Successful marathoners must overcome their mental and physical fears and self-doubt to finish marathons. Sometimes, they must face “The Wall” during the race. Runners hit “The Wall” between 18 to 20 miles of a 26.2-mile marathon. Successful marathoners must also deal with The Wall in uncontrollable and unpredictable environments, such as heat, cold, rain, snow, steep hills, and high altitudes. They must mentally overcome all of these obstacles to be successful. They must learn to extend and push through their comfort zone.
-Anthony Reed, Speaker, CPA, PC
The above quote comes from the description of Mr. Reed’s speech, “Change Management Lessons From Some of the World’s Toughest Marathons.”
Having ran the Chicago marathon myself, his comparison of managing unexpected career change to managing a marathon really hit home for me. His point about mentally overcoming unexpected hurdles is so very key.

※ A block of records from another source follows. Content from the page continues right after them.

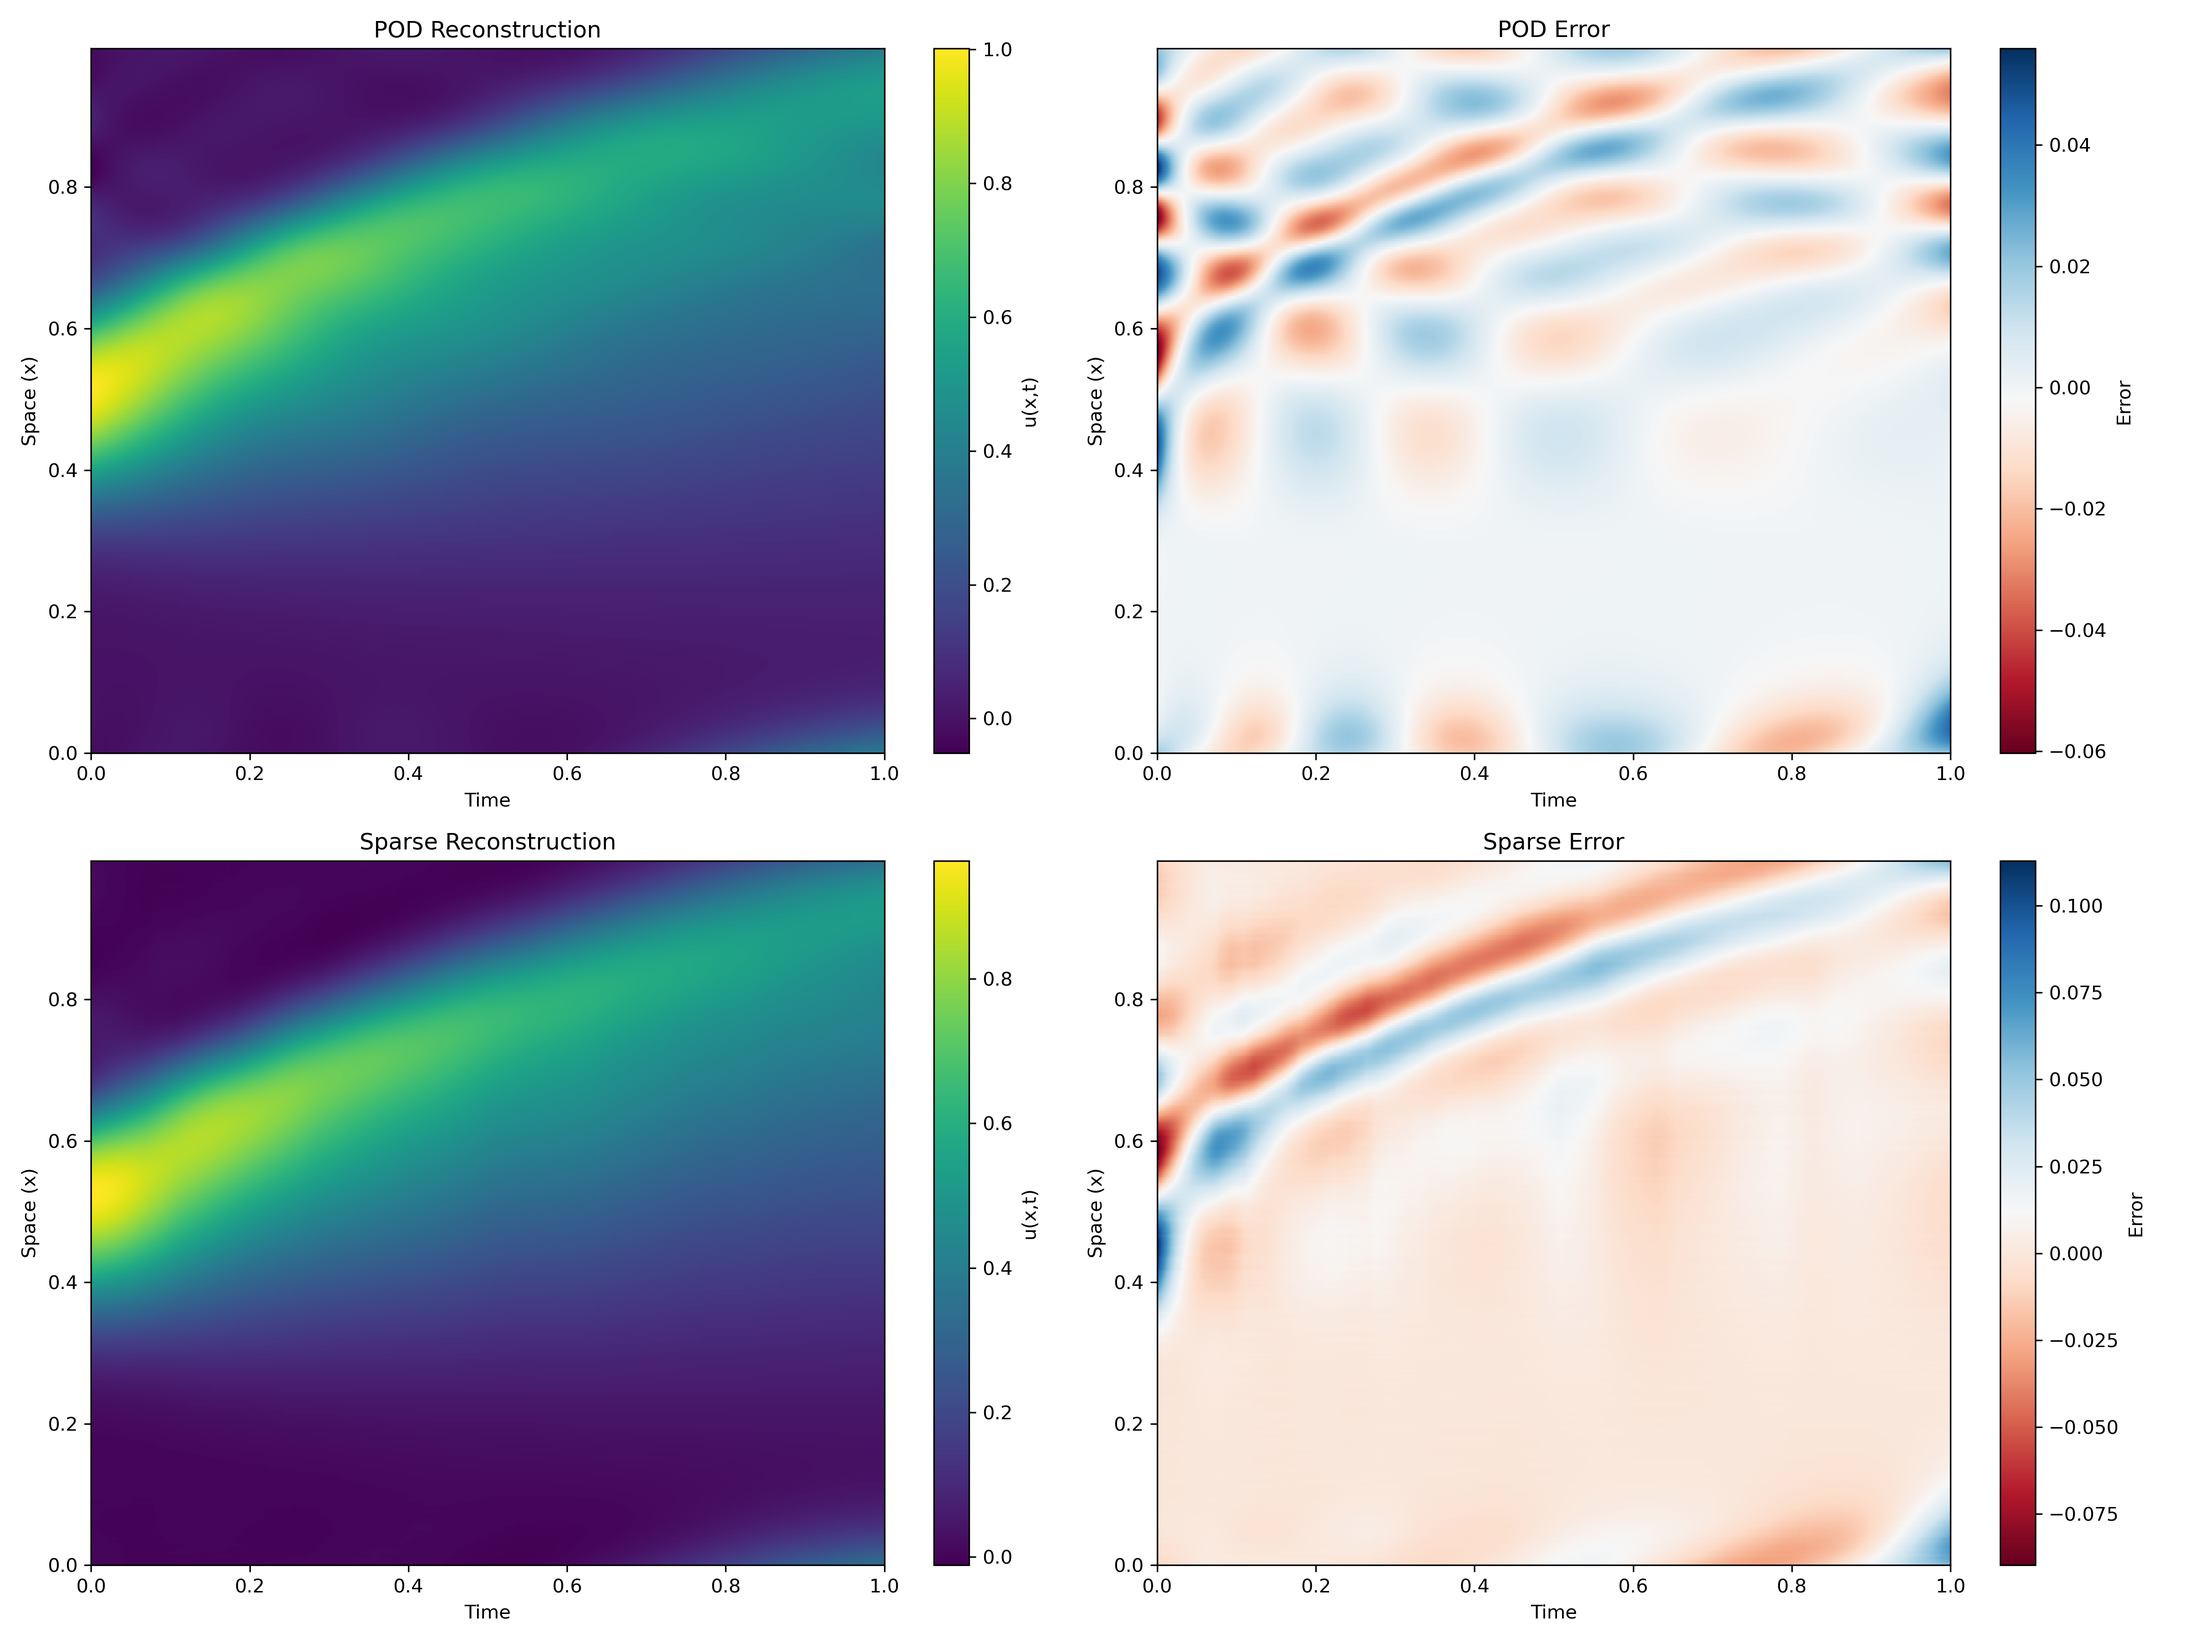
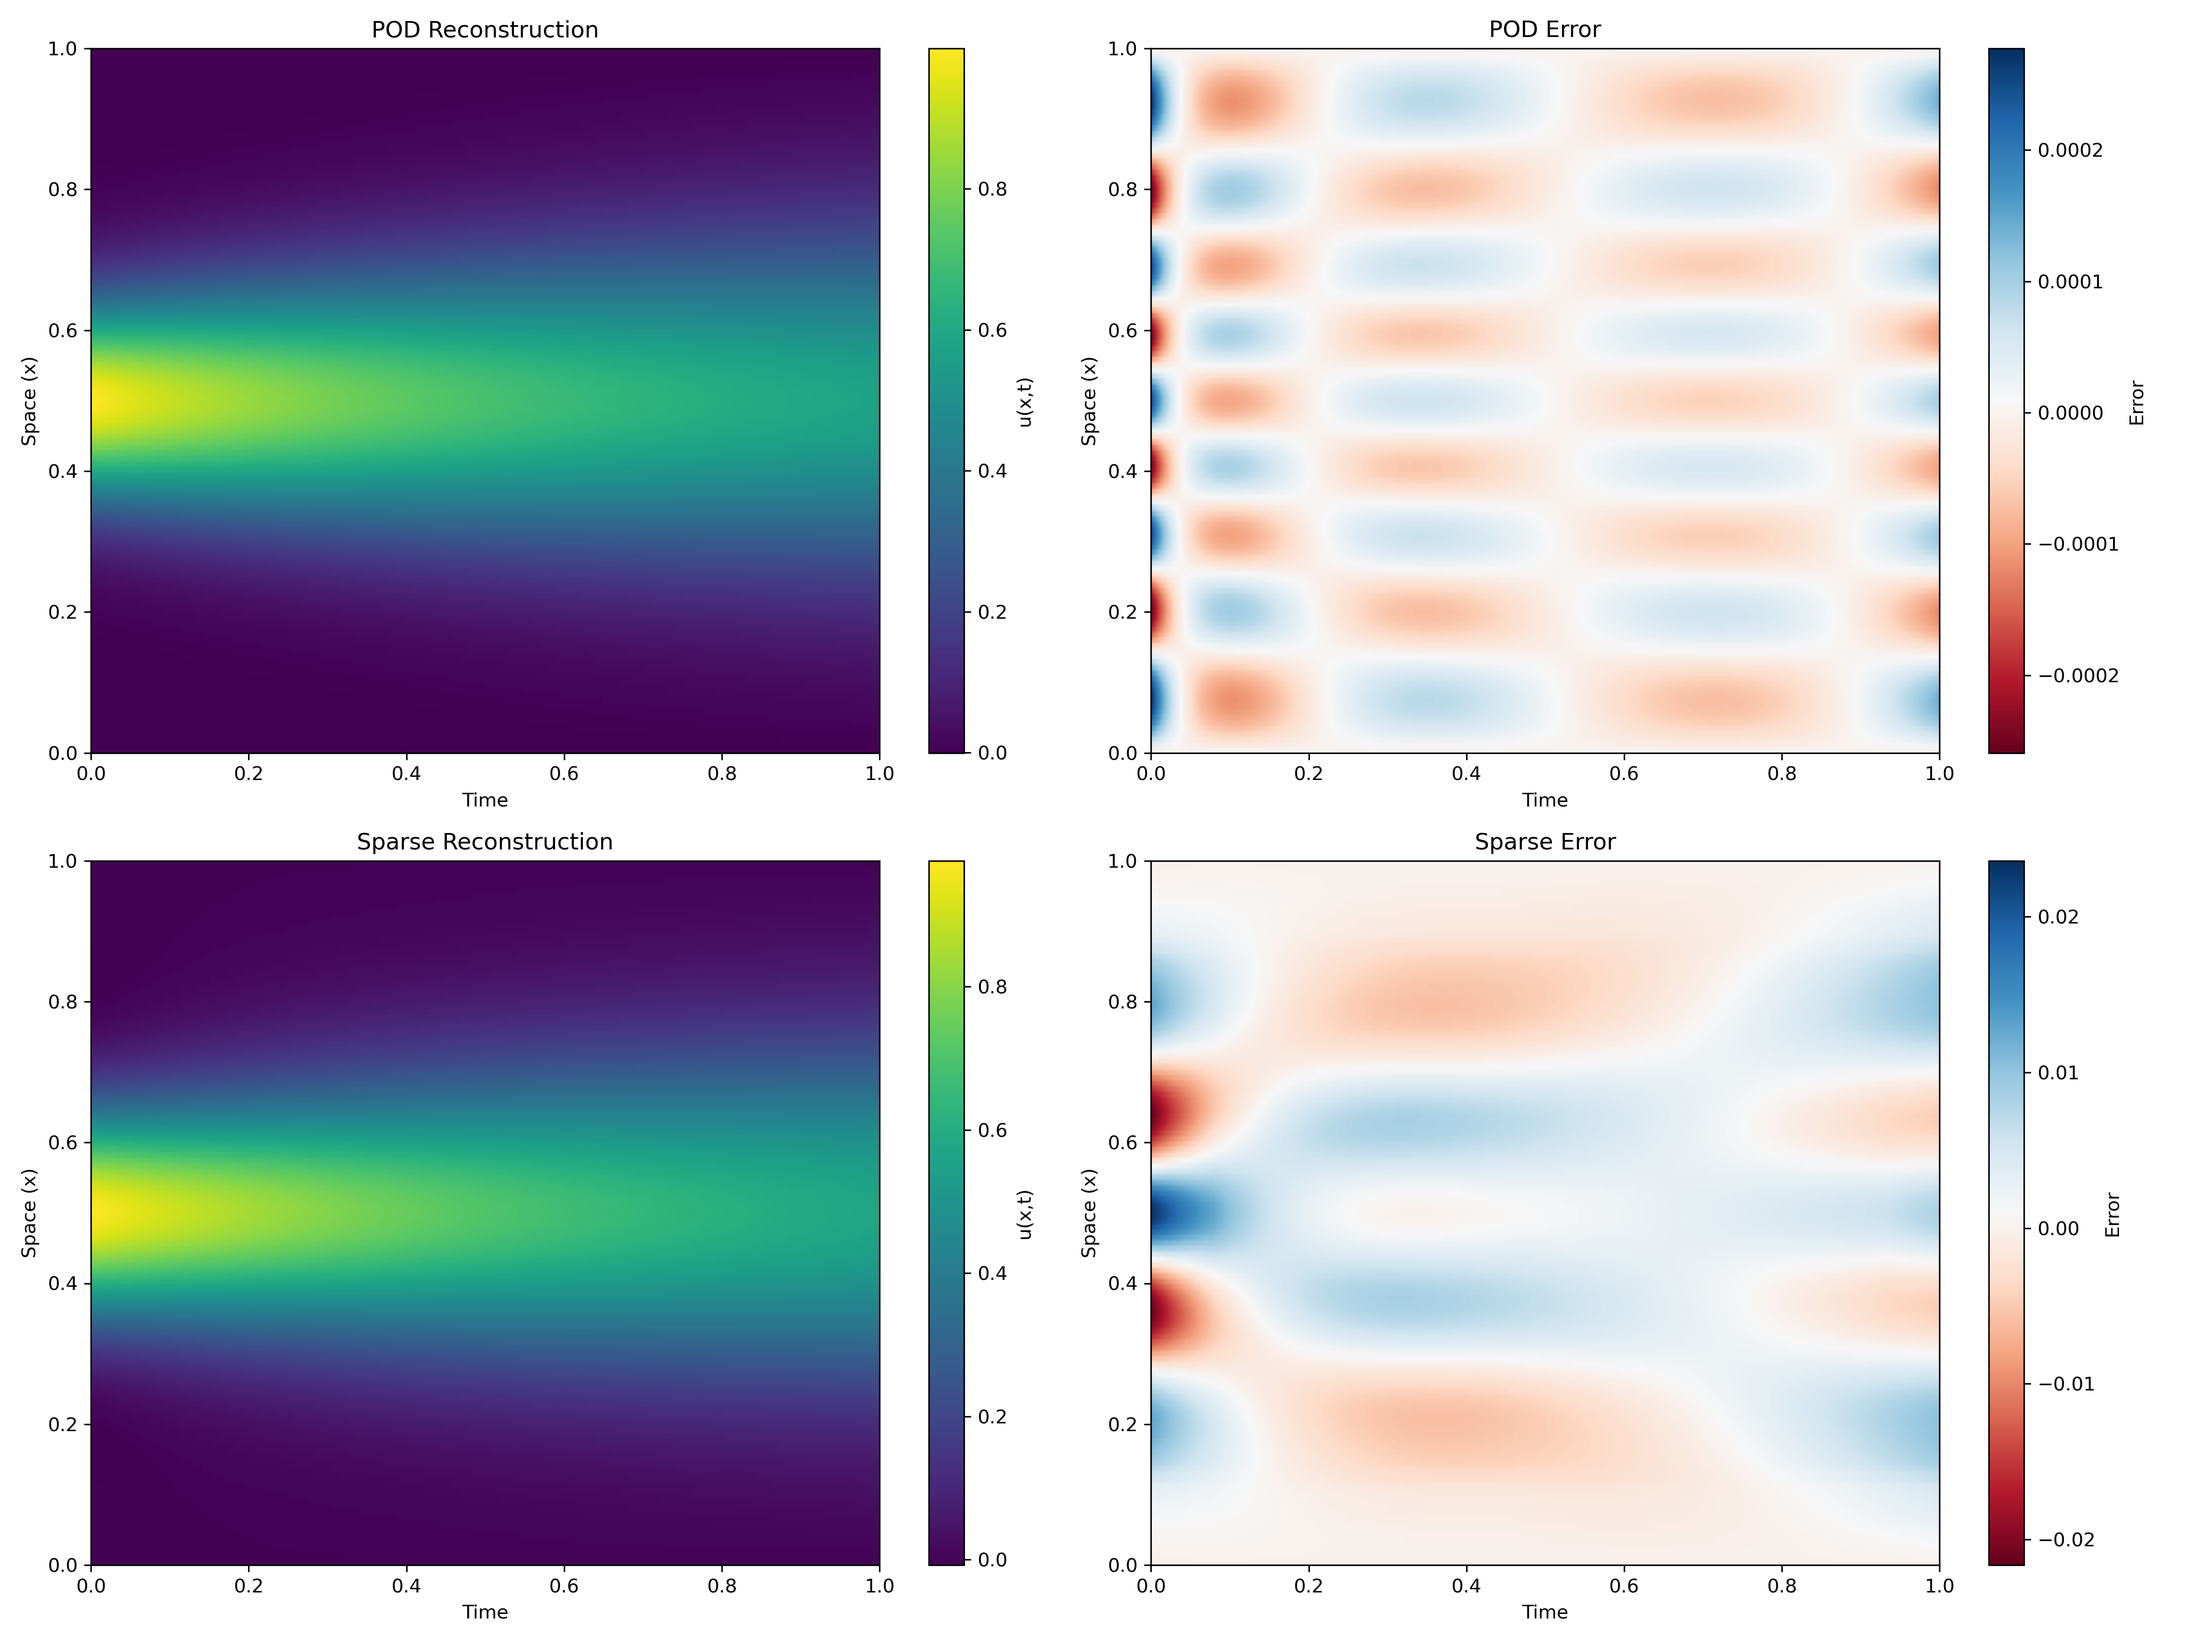
rerun heat example to overwrite plots

diff --git a/experiments/heat1d.py b/experiments/heat1d.py
@@ -68,7 +68,7 @@ if __name__ == "__main__":
         X_np            = X_heat,
         s               = s_h,
         hidden_units    = hidden_units_heat,
-        M               = 1.0,
+        M               = 10.0,
         reg_path        = reg_path,
         lr              = 1e-3,
         batch_size      = 64,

But how DOES one mentally overcome unexpected obstacles?
In my opinion, the answer is training.
I trained and trained and trained for the Chicago marathon. I tried different kinds of terrain, ran in different kinds of weather, and carried extra packets of energy GU so that I would be ready to push through the pain and keep my eye on the goal.
The same thing indeed goes for managing career change. It may sound cliched, but you have to expect the unexpected – and be self aware of how you’re going to act in the moment. This is one of the major themes in my book, RINGMASTER, which I like to think is training for career change in and of itself.
How have you trained yourself to be ready for change that might find its way into your career?